The program, launched in 2011 by the former New Democrat government, was the world’s first feed-in tariff for locally-based energy projects. It was initially designed to bring in 100 megawatts (MW) of independently produced power for the Nova Scotia grid. There are currently 80 MW of power feeding the provincial grid, with 125 megawatts of capacity projected to come online by the end of this year.
It was for this reason that the provincial government decided to end the program, with Energy Minister Michel Samson telling reporters this week that the tariff would likely “have a negative impact on rates” if it continued.
Environmental and renewable energy advocates in Nova Scotia were dismayed by the decision, saying that the program has been a resounding success and should be continued.
“As pointed out by the Department, the COMFIT program has exceeded expectations both in clean energy output and in contributing to the economic development of Nova Scotian communities,” said Catherine Abreu, energy coordinator with environmental advocacy group Ecology Action Centre. “This should be cause for celebration, not cancellation.”
Renewable energy producer Natural Forces went further, suggesting the decision was political because it was a program enacted by the previous government.

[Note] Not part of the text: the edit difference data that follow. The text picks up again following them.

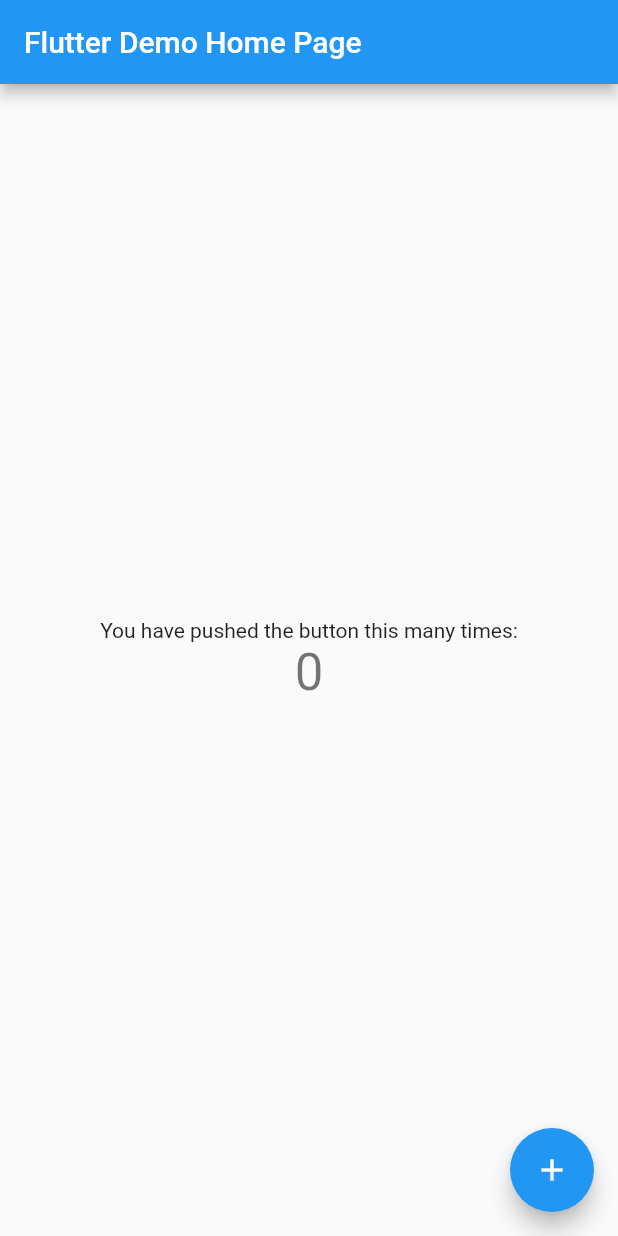
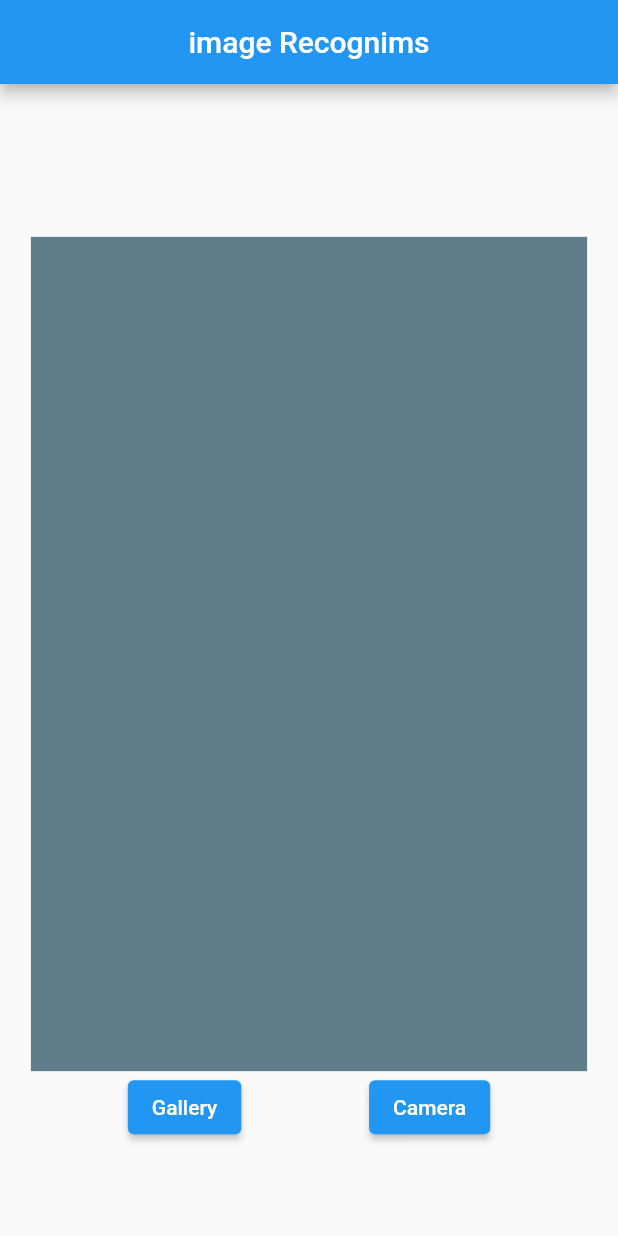
Before and after one commit to kodisinghe2021/pharma_go_v2_app, a Flutter app: the screen it shows after launch, on a phone screen of 412 x 824 dp. Run offline on Flutter 3.47's test engine with Material 2 defaults, Android fonts, the phone set to English and light mode, and no system bars; our stand-ins replace firebase_core, image_picker; missing offline and left inert: google_ml_kit; accounts and stored records are empty.

Commit message:
OCR assigned

```diff
--- /dev/null
+++ b/lib/home_page.dart
@@ -0,0 +1,110 @@
+import 'dart:io';
+
+import 'package:flutter/material.dart';
+import 'package:google_ml_kit/google_ml_kit.dart';
+import 'package:image_picker/image_picker.dart';
+
+class HomePage extends StatefulWidget {
+  const HomePage({super.key});
+
+  @override
+  State<HomePage> createState() => _HomePageState();
+}
+
+class _HomePageState extends State<HomePage> {
+  bool textScanning = false;
+
+  XFile? imageFile;
+
+  String scannedText = '';
+
+  @override
+  Widget build(BuildContext context) {
+    Size screenSize = MediaQuery.of(context).size;
+    return Scaffold(
+      appBar: AppBar(
+        title: const Text("image Recognims"),
+        centerTitle: true,
+      ),
+      body: SingleChildScrollView(
+        physics: const BouncingScrollPhysics(),
+        child: SizedBox(
+          width: screenSize.width,
+          height: screenSize.height,
+          child: Column(
+            mainAxisAlignment: MainAxisAlignment.center,
+            crossAxisAlignment: CrossAxisAlignment.center,
+            children: [
+              if (textScanning) const CircularProgressIndicator(),
+              if (!textScanning && imageFile == null)
+                Container(
+                  width: screenSize.width * .9,
+                  height: screenSize.width * 1.35,
+                  color: Colors.blueGrey,
+                ),
+              if (imageFile != null)
+                SizedBox(
+                  width: screenSize.width * .9,
+                  height: screenSize.width * 1.35,
+                  child: Image.file(
+                    File(imageFile!.path),
+                    fit: BoxFit.fitHeight,
+                  ),
+                ),
+              Row(
+                mainAxisAlignment: MainAxisAlignment.spaceEvenly,
+                children: [
+                  ElevatedButton(
+                    onPressed: () {
+                      getImage();
+                    },
+                    child: const Text('Gallery'),
+                  ),
+                  ElevatedButton(
+                    onPressed: () {},
+                    child: const Text('Camera'),
+                  ),
+                ],
+              ),
+              Text(scannedText),
+            ],
+          ),
+        ),
+      ),
+    );
+  }
+
+  void getImage() async {
+    try {
+      final pickedImage =
+          await ImagePicker().pickImage(source: ImageSource.gallery);
+      if (pickedImage != null) {
+        textScanning = true;
+        imageFile = pickedImage;
+        setState(() {});
+        getRecognisedText(pickedImage);
+      }
+    } catch (e) {
+      textScanning = false;
+      imageFile = null;
+      setState(() {});
+      scannedText = "error text";
+    }
+  }
+
+  void getRecognisedText(XFile imageFile) async {
+    final inputImage = InputImage.fromFilePath(imageFile.path);
+    final textDetector = GoogleMlKit.vision.textRecognizer();
+    RecognizedText recognizedText = await textDetector.processImage(inputImage);
+    await textDetector.close();
+    scannedText = "";
+
+    for (TextBlock block in recognizedText.blocks) {
+      for (TextLine line in block.lines) {
+        scannedText = "$scannedText${line.text}\n";
+      }
+    }
+    textScanning = false;
+    setState(() {});
+  }
+}
--- a/lib/main.dart
+++ b/lib/main.dart
@@ -1,115 +1,20 @@
+import 'package:firebase_core/firebase_core.dart';
 import 'package:flutter/material.dart';
+import 'package:pharma_go_v2_app/home_page.dart';
 
-void main() {
+void main() async {
+  WidgetsFlutterBinding.ensureInitialized();
+  await Firebase.initializeApp();
   runApp(const MyApp());
 }
 
 class MyApp extends StatelessWidget {
   const MyApp({super.key});
-
-  // This widget is the root of your application.
   @override
   Widget build(BuildContext context) {
-    return MaterialApp(
-      title: 'Flutter Demo',
-      theme: ThemeData(
-        // This is the theme of your application.
-        //
-        // Try running your application with "flutter run". You'll see the
-        // application has a blue toolbar. Then, without quitting the app, try
-        // changing the primarySwatch below to Colors.green and then invoke
-        // "hot reload" (press "r" in the console where you ran "flutter run",
-        // or simply save your changes to "hot reload" in a Flutter IDE).
-        // Notice that the counter didn't reset back to zero; the application
-        // is not restarted.
-        primarySwatch: Colors.blue,
-      ),
-      home: const MyHomePage(title: 'Flutter Demo Home Page'),
+    return const MaterialApp(
+      debugShowCheckedModeBanner: false,
+      home: HomePage(),
     );
   }
 }
-
-class MyHomePage extends StatefulWidget {
-  const MyHomePage({super.key, required this.title});
-
-  // This widget is the home page of your application. It is stateful, meaning
-  // that it has a State object (defined below) that contains fields that affect
-  // how it looks.
-
-  // This class is the configuration for the state. It holds the values (in this
-  // case the title) provided by the parent (in this case the App widget) and
-  // used by the build method of the State. Fields in a Widget subclass are
-  // always marked "final".
-
-  final String title;
-
-  @override
-  State<MyHomePage> createState() => _MyHomePageState();
-}
-
-class _MyHomePageState extends State<MyHomePage> {
-  int _counter = 0;
-
-  void _incrementCounter() {
-    setState(() {
-      // This call to setState tells the Flutter framework that something has
-      // changed in this State, which causes it to rerun the build method below
-      // so that the display can reflect the updated values. If we changed
-      // _counter without calling setState(), then the build method would not be
-      // called again, and so nothing would appear to happen.
-      _counter++;
-    });
-  }
-
-  @override
-  Widget build(BuildContext context) {
-    // This method is rerun every time setState is called, for instance as done
-    // by the _incrementCounter method above.
-    //
-    // The Flutter framework has been optimized to make rerunning build methods
-    // fast, so that you can just rebuild anything that needs updating rather
-    // than having to individually change instances of widgets.
-    return Scaffold(
-      appBar: AppBar(
-        // Here we take the value from the MyHomePage object that was created by
-        // the App.build method, and use it to set our appbar title.
-        title: Text(widget.title),
-      ),
-      body: Center(
-        // Center is a layout widget. It takes a single child and positions it
-        // in the middle of the parent.
-        child: Column(
-          // Column is also a layout widget. It takes a list of children and
-          // arranges them vertically. By default, it sizes itself to fit its
-          // children horizontally, and tries to be as tall as its parent.
-          //
-          // Invoke "debug painting" (press "p" in the console, choose the
-          // "Toggle Debug Paint" action from the Flutter Inspector in Android
-          // Studio, or the "Toggle Debug Paint" command in Visual Studio Code)
-          // to see the wireframe for each widget.
-          //
-          // Column has various properties to control how it sizes itself and
-          // how it positions its children. Here we use mainAxisAlignment to
-          // center the children vertically; the main axis here is the vertical
-          // axis because Columns are vertical (the cross axis would be
-          // horizontal).
-          mainAxisAlignment: MainAxisAlignment.center,
-          children: <Widget>[
-            const Text(
-              'You have pushed the button this many times:',
-            ),
-            Text(
-              '$_counter',
-              style: Theme.of(context).textTheme.headlineMedium,
-            ),
-          ],
-        ),
-      ),
-      floatingActionButton: FloatingActionButton(
-        onPressed: _incrementCounter,
-        tooltip: 'Increment',
-        child: const Icon(Icons.add),
-      ), // This trailing comma makes auto-formatting nicer for build methods.
-    );
-  }
-}
```
Also changed, not shown: pubspec.yaml (+15 -4 lines), pubspec.lock, 8 other files.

“We’re disappointed. Comfit was the previous provincial government’s programme,” said Andy McCallum, Natural Forces’ Vice President of Developments. “It’s a political decision: if the project continued then the opposition could accuse this government of forcing energy prices up in the short-term.”